## Records supplied
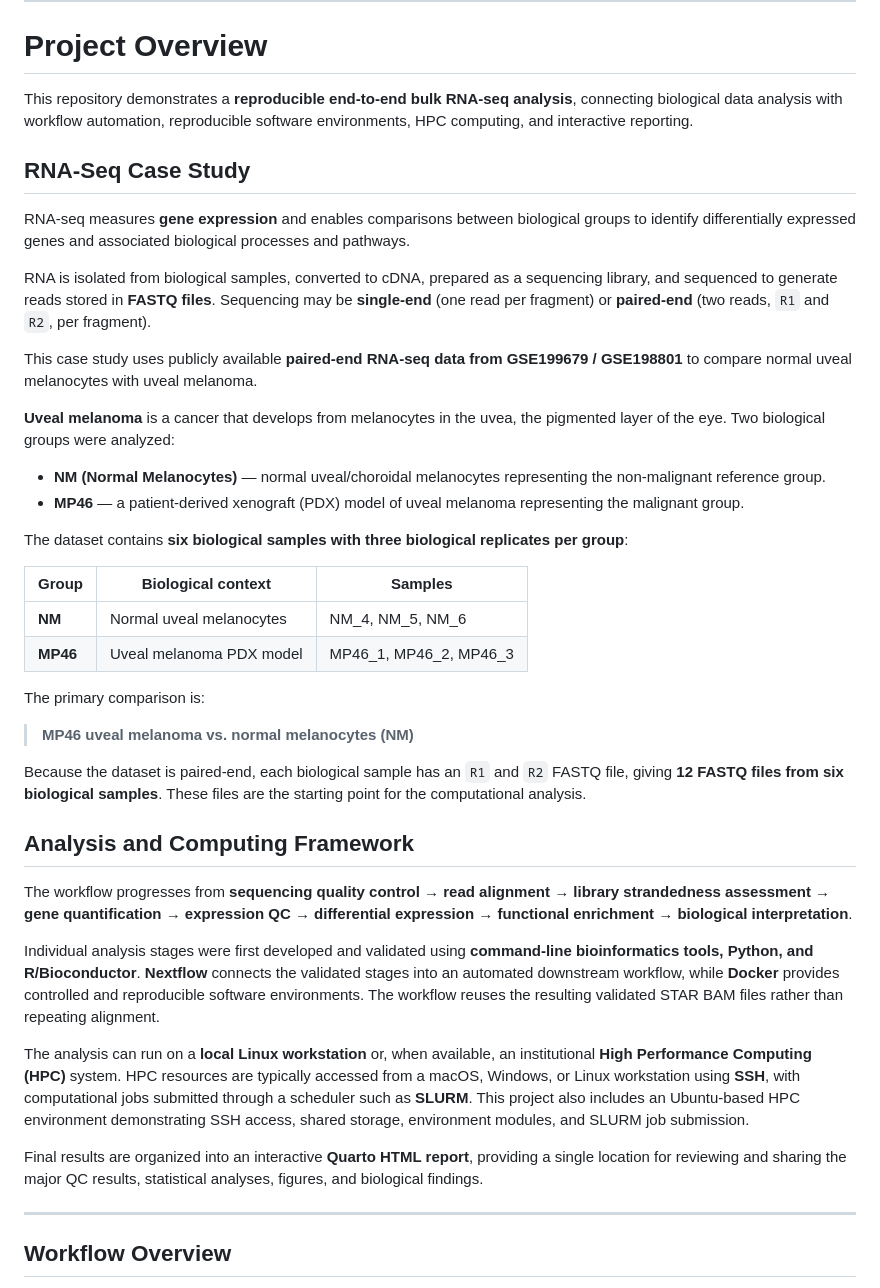
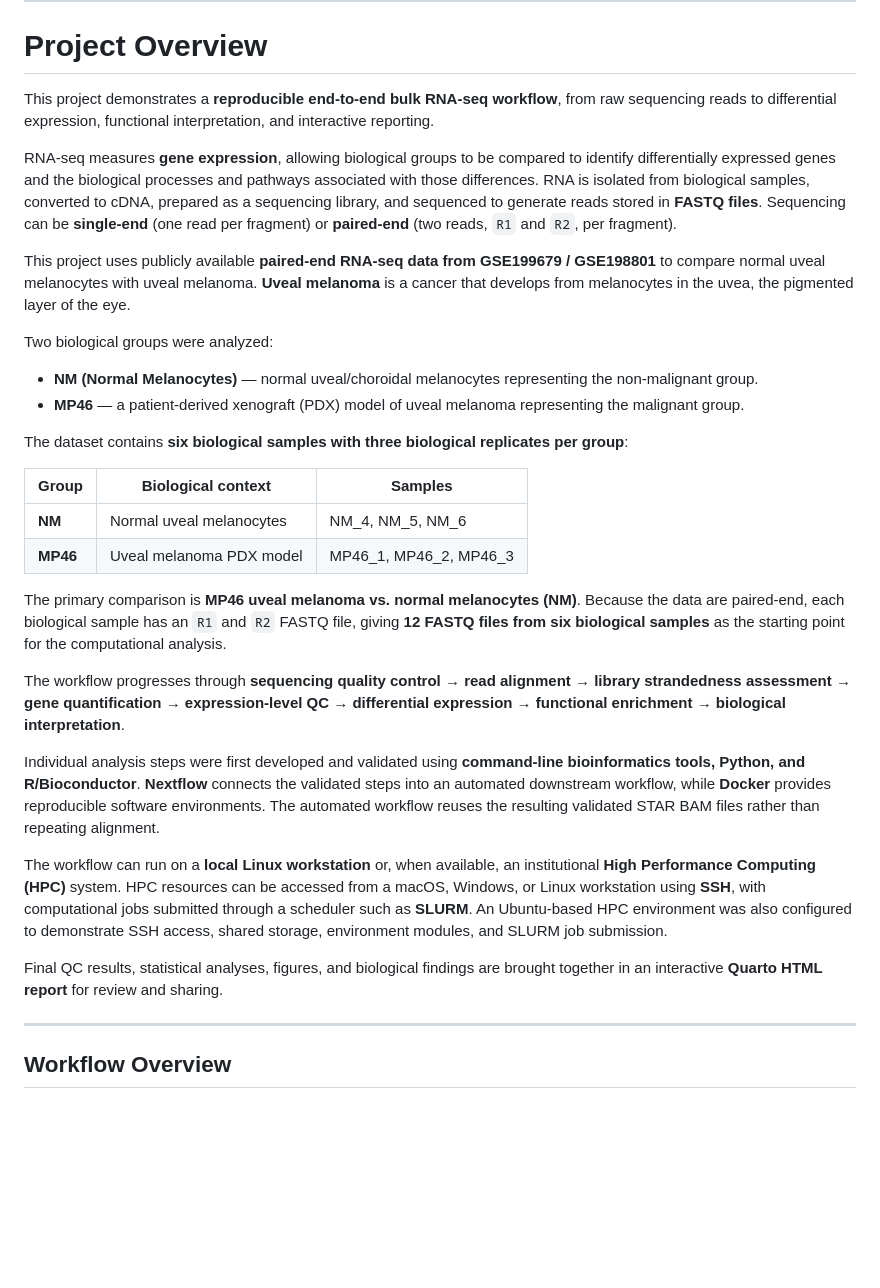
Before and after one commit to ArchanaAllishe/bioinformatics-analysis-workflows, a Markdown page: README.md, the part around the change. Rendered like a GitHub page; blank space fills up the shorter version.

```diff
--- a/README.md
+++ b/README.md
@@ -16,19 +16,15 @@
 
 # Project Overview
 
-This repository demonstrates a **reproducible end-to-end bulk RNA-seq analysis**, connecting biological data analysis with workflow automation, reproducible software environments, HPC computing, and interactive reporting.
+This project demonstrates a **reproducible end-to-end bulk RNA-seq workflow**, from raw sequencing reads to differential expression, functional interpretation, and interactive reporting.
 
-## RNA-Seq Case Study
+RNA-seq measures **gene expression**, allowing biological groups to be compared to identify differentially expressed genes and the biological processes and pathways associated with those differences. RNA is isolated from biological samples, converted to cDNA, prepared as a sequencing library, and sequenced to generate reads stored in **FASTQ files**. Sequencing can be **single-end** (one read per fragment) or **paired-end** (two reads, `R1` and `R2`, per fragment).
 
-RNA-seq measures **gene expression** and enables comparisons between biological groups to identify differentially expressed genes and associated biological processes and pathways.
+This project uses publicly available **paired-end RNA-seq data from GSE199679 / GSE198801** to compare normal uveal melanocytes with uveal melanoma. **Uveal melanoma** is a cancer that develops from melanocytes in the uvea, the pigmented layer of the eye.
 
-RNA is isolated from biological samples, converted to cDNA, prepared as a sequencing library, and sequenced to generate reads stored in **FASTQ files**. Sequencing may be **single-end** (one read per fragment) or **paired-end** (two reads, `R1` and `R2`, per fragment).
+Two biological groups were analyzed:
 
-This case study uses publicly available **paired-end RNA-seq data from GSE199679 / GSE198801** to compare normal uveal melanocytes with uveal melanoma.
-
-**Uveal melanoma** is a cancer that develops from melanocytes in the uvea, the pigmented layer of the eye. Two biological groups were analyzed:
-
-- **NM (Normal Melanocytes)** — normal uveal/choroidal melanocytes representing the non-malignant reference group.
+- **NM (Normal Melanocytes)** — normal uveal/choroidal melanocytes representing the non-malignant group.
 - **MP46** — a patient-derived xenograft (PDX) model of uveal melanoma representing the malignant group.
 
 The dataset contains **six biological samples with three biological replicates per group**:
@@ -38,22 +34,15 @@ The dataset contains **six biological samples with three biological replicates p
 | **NM** | Normal uveal melanocytes | NM_4, NM_5, NM_6 |
 | **MP46** | Uveal melanoma PDX model | MP46_1, MP46_2, MP46_3 |
 
-The primary comparison is:
+The primary comparison is **MP46 uveal melanoma vs. normal melanocytes (NM)**. Because the data are paired-end, each biological sample has an `R1` and `R2` FASTQ file, giving **12 FASTQ files from six biological samples** as the starting point for the computational analysis.
 
-> **MP46 uveal melanoma vs. normal melanocytes (NM)**
+The workflow progresses through **sequencing quality control → read alignment → library strandedness assessment → gene quantification → expression-level QC → differential expression → functional enrichment → biological interpretation**.
 
-Because the dataset is paired-end, each biological sample has an `R1` and `R2` FASTQ file, giving **12 FASTQ files from six biological samples**. These files are the starting point for the computational analysis.
+Individual analysis steps were first developed and validated using **command-line bioinformatics tools, Python, and R/Bioconductor**. **Nextflow** connects the validated steps into an automated downstream workflow, while **Docker** provides reproducible software environments. The automated workflow reuses the resulting validated STAR BAM files rather than repeating alignment.
 
-## Analysis and Computing Framework
+The workflow can run on a **local Linux workstation** or, when available, an institutional **High Performance Computing (HPC)** system. HPC resources can be accessed from a macOS, Windows, or Linux workstation using **SSH**, with computational jobs submitted through a scheduler such as **SLURM**. An Ubuntu-based HPC environment was also configured to demonstrate SSH access, shared storage, environment modules, and SLURM job submission.
 
-The workflow progresses from **sequencing quality control → read alignment → library strandedness assessment → gene quantification → expression QC → differential expression → functional enrichment → biological interpretation**.
-
-Individual analysis stages were first developed and validated using **command-line bioinformatics tools, Python, and R/Bioconductor**. **Nextflow** connects the validated stages into an automated downstream workflow, while **Docker** provides controlled and reproducible software environments. The workflow reuses the resulting validated STAR BAM files rather than repeating alignment.
-
-The analysis can run on a **local Linux workstation** or, when available, an institutional **High Performance Computing (HPC)** system. HPC resources are typically accessed from a macOS, Windows, or Linux workstation using **SSH**, with computational jobs submitted through a scheduler such as **SLURM**. This project also includes an Ubuntu-based HPC environment demonstrating SSH access, shared storage, environment modules, and SLURM job submission.
-
-Final results are organized into an interactive **Quarto HTML report**, providing a single location for reviewing and sharing the major QC results, statistical analyses, figures, and biological findings.
-
+Final QC results, statistical analyses, figures, and biological findings are brought together in an interactive **Quarto HTML report** for review and sharing.
 
 ---
 
```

## About this task
If a line above contains the word "findings", list it.

## Response area
-Final results are organized into an interactive **Quarto HTML report**, providing a single location for reviewing and sharing the major QC results, statistical analyses, figures, and biological findings.
+Final QC results, statistical analyses, figures, and biological findings are brought together in an interactive **Quarto HTML report** for review and sharing.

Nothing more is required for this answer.